Rep. Pressley proposes legislation to combat anti-abortion bans nationwide

“This is a matter of life and death,” said U.S. Ayanna Pressley, D-Mass., tells theGrio.

U.S. Rep. Ayanna Pressley, D-Mass., unveiled new legislation this week intended to safeguard against Republican-led restrictions against abortion rights nationwide. 

This week, Pressley introduced the Abortion Justice Act, which aims to address racism in the healthcare system, grant citizens a legal right to abortion and protect patients and healthcare providers from criminalization for abortion procedures. 

Rep. Ayanna Pressley, D-Mass., tells reporters she wants to remove the deadline for ratification of the Equal Rights Amendment, during a news conference at the Capitol in Washington, Thursday, April 27, 2023. Senate Republicans on Thursday blocked a Democratic measure to revive the Equal Rights Amendment, which would have removed a 1982 deadline for state ratification and reopened the process to amend the Constitution. (AP Photo/J. Scott Applewhite)

“Abortion care is health care and a fundamental human right,” Pressley told reporters at a press conference on Thursday. “But access to this right has been stripped away from far too many, exacerbating many of the inequities and disparities that harm our most vulnerable.”

Pressley told theGrio she introduced the Abortion Justice Act because “this is a matter of life and death.”

“We already know what it looks like in a world where rights have been rolled back…where we have racist and discriminatory laws,” she said.

The congresswoman continued, “The harm that’s coming our way from state legislatures all the way to the Supreme Court is very unapologetic and blunt.

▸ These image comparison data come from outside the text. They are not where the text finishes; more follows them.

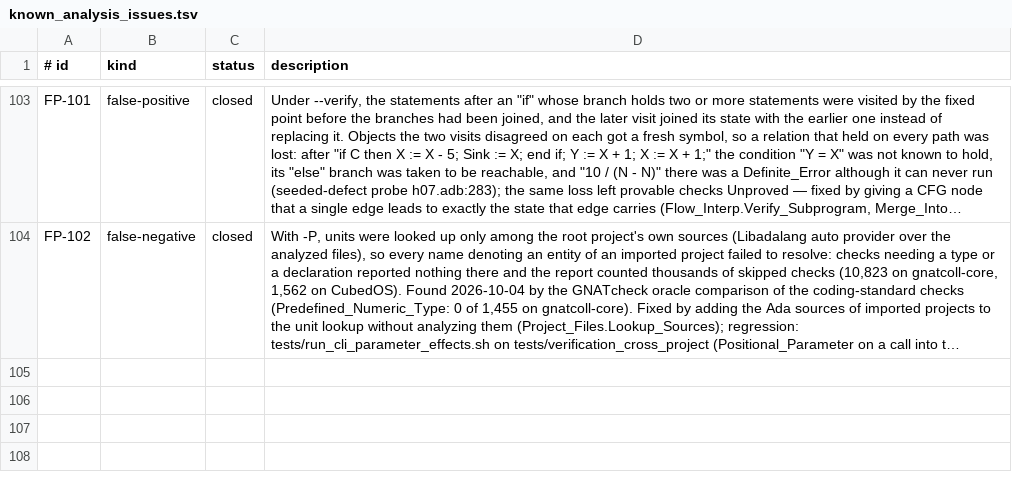
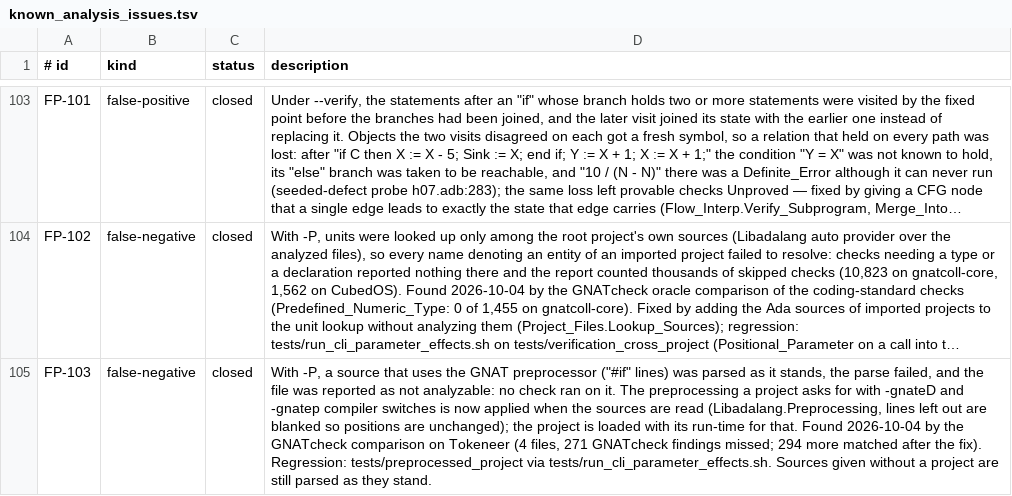
Before and after one commit to mmartign/AdaLang_Analyzer, a TSV file: quality/known_analysis_issues.tsv, drawn as a sheet; only a part is shown, gaps mark what is left out; long unchanged cells end in …; the diff names each change by its address in the sheet, - before the commit and + after, or states it on an @@ line.

Commit message:
Apply a project's preprocessing switches before parsing (FP-103)
A source with preprocessor directives failed to parse and no check ran
on it. The -gnateD and -gnatep switches of the loaded project are now
turned into a Libadalang file reader; lines left out are blanked, so
positions are unchanged. On Tokeneer 294 more findings match GNATcheck.

```diff
--- a/quality/known_analysis_issues.tsv
+++ b/quality/known_analysis_issues.tsv
+row 105: FP-103 | false-negative | closed | With -P, a source that uses the GNAT preprocessor ("#if" lines) was parsed as it stands, the parse failed, and the file was reported as not analyzable: no check ran on it. The preprocessing a project asks for with -gnateD and -gnatep compiler switches is now applied when the sources are read (Libadalang.Preprocessing, lines left out are blanked so positions are unchanged); the project is loaded with its run-time for that. Found 2026-10-04 by the GNATcheck comparison on Tokeneer (4 files, 271 GNATcheck findings missed; 294 more matched after the fix). Regression: tests/preprocessed_project via tests/run_cli_parameter_effects.sh. Sources given without a project are still parsed as they stand.
```
Also changed, not shown: 7 other files.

We are on the heels of Juneteenth, …I want Freedom Day every day, and that has to begin with our bodies.”

Pressley’s press conference included several other congressional members, including Reps. Veronica Escobar, D-Texas, Nikema Williams, D-Ga., Cori Bush, D-Mo., and Maxwell Frost, D-Fla.

“People exercising their right to make decisions about having an abortion should be legally protected and respected,” said Bush.

Frost told reporters that “the right to an abortion is under attack [therefore] the Abortion Justice Act is a critical step in ensuring and protecting the reproductive health of millions of Americans into law.” 

Pressley introduced the Abortion Justice Act ahead of the one-year anniversary of the Supreme Court’s decision in Dobbs vs. Jackson. The ruling controversially overturned Roe v. Wade, which previously protected access to abortion on the federal level, leaving the issue up to individual states. 

FILE – The Supreme Court is seen on April 21, 2023, in Washington. (AP Photo/Alex Brandon, File)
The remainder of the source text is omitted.